For some outdoorsmen and women, March can be a time of idleness and longing for the next deer season. Shed hunting is one way to get a deer hunting fix while you prepare for the next season – and it may be able to give you an edge over other hunters.
Well-known deer manager and writer, Bob Zaiglin of Houston, Texas, a certified wildlife biologist, has overseen numerous Texas ranches through the years. According to Zaiglin, hunting sheds helps you learn where deer are concentrated on any particular piece of property. The area where you find the most sheds will be the regions where you will discover the most deer. Also sportsmen can pinpoint the corridors deer are using to enter agricultural fields to feed, water and bed and the places where the deer are hiding from hunting pressure.
By hunting sheds, a sportsman may find a rack that will score very high on Boone and Crockett, and that buck never even may have been seen during hunting season.

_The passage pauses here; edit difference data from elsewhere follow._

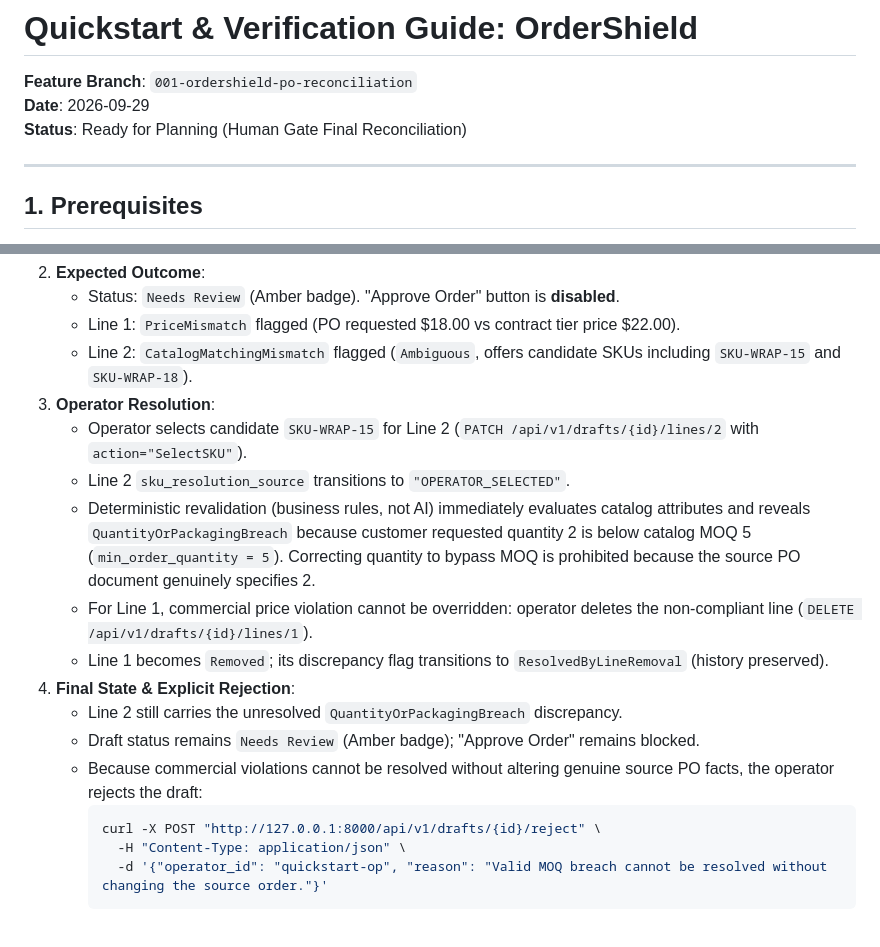
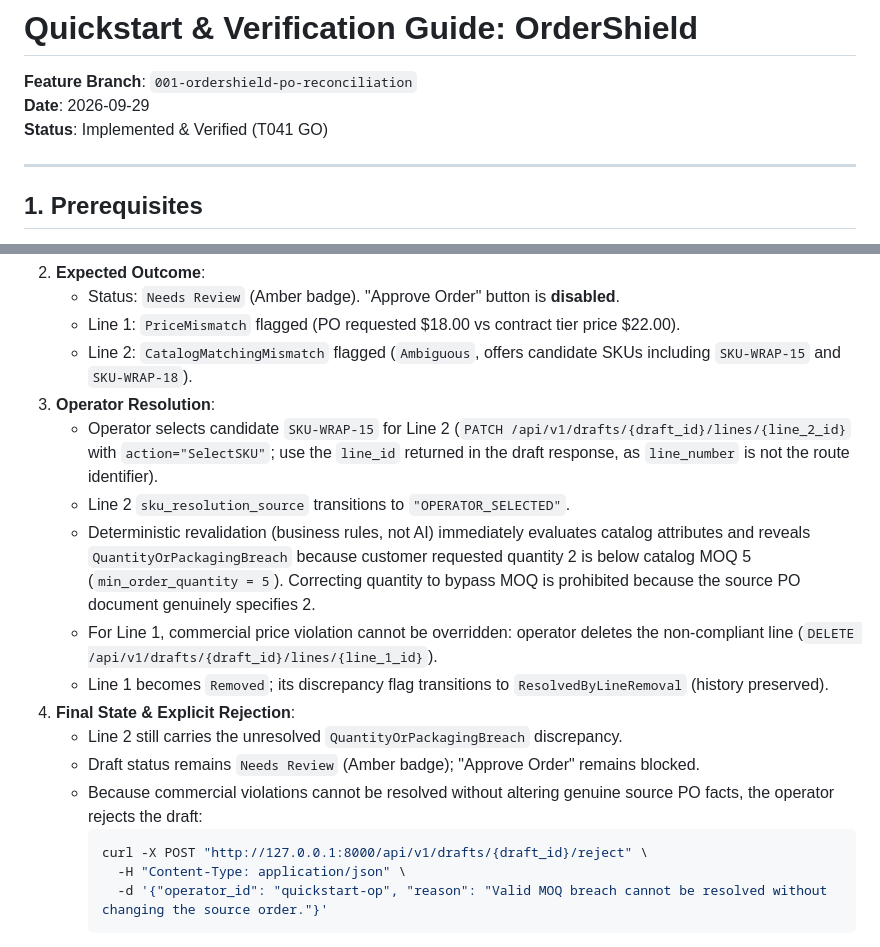
Before and after one commit to Mr-Ressentiment/training_best2026, a Markdown page: specs/001-ordershield-po-reconciliation/quickstart.md, 2 parts joined by grey strips. GitHub-like rendering.

````diff
--- a/specs/001-ordershield-po-reconciliation/quickstart.md
+++ b/specs/001-ordershield-po-reconciliation/quickstart.md
@@ -2,7 +2,7 @@
 
 **Feature Branch**: `001-ordershield-po-reconciliation`
 **Date**: 2026-09-29
-**Status**: Ready for Planning (Human Gate Final Reconciliation)
+**Status**: Implemented & Verified (T041 GO)
 
 ---
 
@@ -131,17 +131,17 @@ Then trigger demo fixtures via the web UI or via the dedicated fixture endpoints
    - Line 1: `PriceMismatch` flagged (PO requested $18.00 vs contract tier price $22.00).
    - Line 2: `CatalogMatchingMismatch` flagged (`Ambiguous`, offers candidate SKUs including `SKU-WRAP-15` and `SKU-WRAP-18`).
 3. **Operator Resolution**:
-   - Operator selects candidate `SKU-WRAP-15` for Line 2 (`PATCH /api/v1/drafts/{id}/lines/2` with `action="SelectSKU"`).
+   - Operator selects candidate `SKU-WRAP-15` for Line 2 (`PATCH /api/v1/drafts/{draft_id}/lines/{line_2_id}` with `action="SelectSKU"`; use the `line_id` returned in the draft response, as `line_number` is not the route identifier).
    - Line 2 `sku_resolution_source` transitions to `"OPERATOR_SELECTED"`.
    - Deterministic revalidation (business rules, not AI) immediately evaluates catalog attributes and reveals `QuantityOrPackagingBreach` because customer requested quantity 2 is below catalog MOQ 5 (`min_order_quantity = 5`). Correcting quantity to bypass MOQ is prohibited because the source PO document genuinely specifies 2.
-   - For Line 1, commercial price violation cannot be overridden: operator deletes the non-compliant line (`DELETE /api/v1/drafts/{id}/lines/1`).
+   - For Line 1, commercial price violation cannot be overridden: operator deletes the non-compliant line (`DELETE /api/v1/drafts/{draft_id}/lines/{line_1_id}`).
    - Line 1 becomes `Removed`; its discrepancy flag transitions to `ResolvedByLineRemoval` (history preserved).
 4. **Final State & Explicit Rejection**:
    - Line 2 still carries the unresolved `QuantityOrPackagingBreach` discrepancy.
    - Draft status remains `Needs Review` (Amber badge); "Approve Order" remains blocked.
    - Because commercial violations cannot be resolved without altering genuine source PO facts, the operator rejects the draft:
      ```bash
-     curl -X POST "http://127.0.0.1:8000/api/v1/drafts/{id}/reject" \
+     curl -X POST "http://127.0.0.1:8000/api/v1/drafts/{draft_id}/reject" \
        -H "Content-Type: application/json" \
        -d '{"operator_id": "quickstart-op", "reason": "Valid MOQ breach cannot be resolved without changing the source order."}'
      ```
````
Also changed, not shown: other parts of specs/001-ordershield-po-reconciliation/quickstart.md (+20 -14 lines).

Once the hunter locates that trophy shed and decides to hunt that deer the next season, he must realize he will have to let numbers of small bucks walk past him – if he’s going to try and take that trophy buck. But by knowing a trophy buck is in an area, a hunter can concentrate his hunting time the next season in the general region where he’s found the trophy’s shed antler.
In the West, I find many sheds around watering holes and along fence lines. Often when deer are jumping fences, they’ll knock their antlers off. Then a hunter can try to find travel trails between feeding and bedding areas along fences where he locates drops. Although each of these places are easy spots to discover sheds, if you really want to locate the shed antlers of trophy bucks, you must go into the thicker spots to look for them. One of the problems with locating big sheds in heavy cover is that rodents are more abundant in thick areas and will consume those antlers at a rapid rate after the deer have shed them.
Finding a Matched Pair of Sheds:
Although the dream of most shed hunters is to find a matched pair of trophy antlers, very rarely do deer shed both antlers at the same time and in the same place. But one year I actually located five sets of matched antlers. I’m not sure why finding both antlers off the same deer is uncommon, but my best guess is that antler shedding and the casting of antlers is definitely related to nutrition. A deer on a good nutrition level holds his antlers longer than a deer that is nutritionally deprived of good food. Last year our ranch provided good nutrition. But after hunting season, the lands I managed went into a drought. Since the deer were somewhat deprived nutritionally, the deer shed their antlers more quickly. At least this guess was the best I had as to why I found more sets of antlers together then.
If you enjoyed this article on shed hunting, you may also like to read part two of this series on shed hunting with Bob Zaiglin.